[Dataset items]
:::::
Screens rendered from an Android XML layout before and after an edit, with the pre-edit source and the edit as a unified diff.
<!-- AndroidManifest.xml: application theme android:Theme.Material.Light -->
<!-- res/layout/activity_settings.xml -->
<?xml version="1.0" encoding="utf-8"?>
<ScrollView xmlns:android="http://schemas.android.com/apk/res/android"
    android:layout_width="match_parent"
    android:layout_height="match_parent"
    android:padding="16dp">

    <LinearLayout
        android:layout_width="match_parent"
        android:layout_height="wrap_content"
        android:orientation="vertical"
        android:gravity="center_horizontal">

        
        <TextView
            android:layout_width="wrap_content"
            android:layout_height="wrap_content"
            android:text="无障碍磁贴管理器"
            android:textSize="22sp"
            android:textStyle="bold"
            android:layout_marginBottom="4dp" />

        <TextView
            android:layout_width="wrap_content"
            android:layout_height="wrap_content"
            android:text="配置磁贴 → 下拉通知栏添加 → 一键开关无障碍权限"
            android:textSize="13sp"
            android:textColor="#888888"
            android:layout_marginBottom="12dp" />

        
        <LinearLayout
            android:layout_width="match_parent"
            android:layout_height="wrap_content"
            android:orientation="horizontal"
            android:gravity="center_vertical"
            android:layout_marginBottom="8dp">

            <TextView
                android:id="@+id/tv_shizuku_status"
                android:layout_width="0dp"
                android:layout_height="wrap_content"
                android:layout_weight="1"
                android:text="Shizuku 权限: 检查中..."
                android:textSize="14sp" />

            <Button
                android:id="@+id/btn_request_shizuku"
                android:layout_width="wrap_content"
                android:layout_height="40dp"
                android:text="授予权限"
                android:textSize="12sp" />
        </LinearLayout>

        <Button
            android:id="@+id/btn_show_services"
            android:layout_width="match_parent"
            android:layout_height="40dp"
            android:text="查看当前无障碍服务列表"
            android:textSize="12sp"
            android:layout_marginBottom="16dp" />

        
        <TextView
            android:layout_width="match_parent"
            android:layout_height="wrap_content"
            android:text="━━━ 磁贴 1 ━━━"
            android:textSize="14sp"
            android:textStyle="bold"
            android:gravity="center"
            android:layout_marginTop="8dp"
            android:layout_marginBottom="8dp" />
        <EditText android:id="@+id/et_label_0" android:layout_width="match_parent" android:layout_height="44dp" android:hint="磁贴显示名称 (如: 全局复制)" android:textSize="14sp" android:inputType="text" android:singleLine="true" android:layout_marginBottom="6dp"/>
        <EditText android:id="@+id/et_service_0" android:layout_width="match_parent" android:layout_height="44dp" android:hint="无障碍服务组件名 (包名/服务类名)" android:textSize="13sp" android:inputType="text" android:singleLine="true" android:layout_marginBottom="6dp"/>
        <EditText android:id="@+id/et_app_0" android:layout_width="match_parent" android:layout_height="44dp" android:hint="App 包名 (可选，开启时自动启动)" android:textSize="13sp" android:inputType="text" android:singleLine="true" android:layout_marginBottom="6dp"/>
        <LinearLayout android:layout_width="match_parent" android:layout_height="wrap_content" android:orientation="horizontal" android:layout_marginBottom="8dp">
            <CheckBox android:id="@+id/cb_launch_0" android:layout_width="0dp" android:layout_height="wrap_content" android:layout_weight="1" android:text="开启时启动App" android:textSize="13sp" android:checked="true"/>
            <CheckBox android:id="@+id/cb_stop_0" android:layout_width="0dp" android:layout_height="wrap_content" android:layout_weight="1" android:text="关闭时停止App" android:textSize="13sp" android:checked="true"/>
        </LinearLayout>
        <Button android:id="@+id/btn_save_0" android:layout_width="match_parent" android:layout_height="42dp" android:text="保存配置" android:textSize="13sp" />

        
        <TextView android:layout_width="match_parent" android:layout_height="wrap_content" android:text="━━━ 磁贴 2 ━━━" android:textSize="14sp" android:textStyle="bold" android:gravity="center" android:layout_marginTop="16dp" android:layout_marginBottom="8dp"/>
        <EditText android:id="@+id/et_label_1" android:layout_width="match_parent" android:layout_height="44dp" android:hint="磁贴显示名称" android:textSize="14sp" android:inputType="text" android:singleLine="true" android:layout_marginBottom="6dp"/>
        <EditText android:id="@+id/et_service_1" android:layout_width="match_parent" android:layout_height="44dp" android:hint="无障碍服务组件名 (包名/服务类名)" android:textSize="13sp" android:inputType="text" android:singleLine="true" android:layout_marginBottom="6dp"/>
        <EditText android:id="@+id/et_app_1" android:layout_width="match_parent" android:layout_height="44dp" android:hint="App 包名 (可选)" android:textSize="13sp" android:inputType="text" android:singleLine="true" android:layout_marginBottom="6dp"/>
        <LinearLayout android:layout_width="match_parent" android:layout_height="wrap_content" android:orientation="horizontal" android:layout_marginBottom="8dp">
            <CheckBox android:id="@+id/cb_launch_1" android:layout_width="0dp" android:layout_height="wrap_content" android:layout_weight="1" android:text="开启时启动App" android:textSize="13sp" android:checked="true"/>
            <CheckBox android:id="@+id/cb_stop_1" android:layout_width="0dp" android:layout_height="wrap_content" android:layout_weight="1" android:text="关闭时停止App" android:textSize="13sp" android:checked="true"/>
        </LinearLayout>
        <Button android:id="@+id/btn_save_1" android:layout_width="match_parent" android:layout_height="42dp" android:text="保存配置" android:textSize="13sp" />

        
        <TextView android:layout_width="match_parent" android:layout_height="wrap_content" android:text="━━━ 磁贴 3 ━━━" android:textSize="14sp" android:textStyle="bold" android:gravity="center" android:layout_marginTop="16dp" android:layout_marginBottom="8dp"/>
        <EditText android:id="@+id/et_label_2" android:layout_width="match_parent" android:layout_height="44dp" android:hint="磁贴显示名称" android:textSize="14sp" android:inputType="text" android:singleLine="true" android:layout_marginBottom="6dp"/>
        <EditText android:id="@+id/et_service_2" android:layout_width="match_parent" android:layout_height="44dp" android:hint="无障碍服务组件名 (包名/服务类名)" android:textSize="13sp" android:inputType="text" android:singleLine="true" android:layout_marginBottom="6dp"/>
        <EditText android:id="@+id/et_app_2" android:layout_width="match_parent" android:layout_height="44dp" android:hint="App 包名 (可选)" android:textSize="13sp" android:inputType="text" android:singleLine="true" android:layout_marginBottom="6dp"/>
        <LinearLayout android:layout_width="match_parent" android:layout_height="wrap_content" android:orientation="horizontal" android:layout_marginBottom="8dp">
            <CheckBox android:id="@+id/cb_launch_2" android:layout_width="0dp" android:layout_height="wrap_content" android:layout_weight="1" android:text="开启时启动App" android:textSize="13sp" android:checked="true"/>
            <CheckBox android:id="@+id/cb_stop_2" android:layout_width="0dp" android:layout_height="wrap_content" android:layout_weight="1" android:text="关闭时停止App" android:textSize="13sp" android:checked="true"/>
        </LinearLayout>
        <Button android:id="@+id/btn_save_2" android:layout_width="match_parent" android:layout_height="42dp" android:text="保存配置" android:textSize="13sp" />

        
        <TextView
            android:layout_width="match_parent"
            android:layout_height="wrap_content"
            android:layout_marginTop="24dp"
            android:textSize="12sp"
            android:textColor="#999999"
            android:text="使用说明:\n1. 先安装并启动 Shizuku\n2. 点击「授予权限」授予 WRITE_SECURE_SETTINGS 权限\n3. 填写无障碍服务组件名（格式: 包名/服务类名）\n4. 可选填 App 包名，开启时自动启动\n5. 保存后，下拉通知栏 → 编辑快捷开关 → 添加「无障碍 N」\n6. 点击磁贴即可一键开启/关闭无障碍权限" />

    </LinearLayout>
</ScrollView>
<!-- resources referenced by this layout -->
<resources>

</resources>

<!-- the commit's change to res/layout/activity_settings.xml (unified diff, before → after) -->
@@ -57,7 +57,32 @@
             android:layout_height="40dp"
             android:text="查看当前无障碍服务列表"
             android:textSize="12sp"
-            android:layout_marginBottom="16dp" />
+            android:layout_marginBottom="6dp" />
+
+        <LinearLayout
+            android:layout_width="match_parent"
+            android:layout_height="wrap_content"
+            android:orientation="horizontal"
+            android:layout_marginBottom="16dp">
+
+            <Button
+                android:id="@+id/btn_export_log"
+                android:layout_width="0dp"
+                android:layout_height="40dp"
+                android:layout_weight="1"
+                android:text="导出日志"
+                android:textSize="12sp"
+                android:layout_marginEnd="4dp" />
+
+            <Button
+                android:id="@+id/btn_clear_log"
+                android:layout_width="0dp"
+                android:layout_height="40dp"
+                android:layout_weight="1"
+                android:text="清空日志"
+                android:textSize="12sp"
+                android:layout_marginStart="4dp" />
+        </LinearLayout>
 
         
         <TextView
:::::
Within the entries, find all lines holding "checked" and copy each one.

> _FINISHED EXERCISE_:
            <CheckBox android:id="@+id/cb_launch_0" android:layout_width="0dp" android:layout_height="wrap_content" android:layout_weight="1" android:text="开启时启动App" android:textSize="13sp" android:checked="true"/>
            <CheckBox android:id="@+id/cb_stop_0" android:layout_width="0dp" android:layout_height="wrap_content" android:layout_weight="1" android:text="关闭时停止App" android:textSize="13sp" android:checked="true"/>
            <CheckBox android:id="@+id/cb_launch_1" android:layout_width="0dp" android:layout_height="wrap_content" android:layout_weight="1" android:text="开启时启动App" android:textSize="13sp" android:checked="true"/>
            <CheckBox android:id="@+id/cb_stop_1" android:layout_width="0dp" android:layout_height="wrap_content" android:layout_weight="1" android:text="关闭时停止App" android:textSize="13sp" android:checked="true"/>
            <CheckBox android:id="@+id/cb_launch_2" android:layout_width="0dp" android:layout_height="wrap_content" android:layout_weight="1" android:text="开启时启动App" android:textSize="13sp" android:checked="true"/>
            <CheckBox android:id="@+id/cb_stop_2" android:layout_width="0dp" android:layout_height="wrap_content" android:layout_weight="1" android:text="关闭时停止App" android:textSize="13sp" android:checked="true"/>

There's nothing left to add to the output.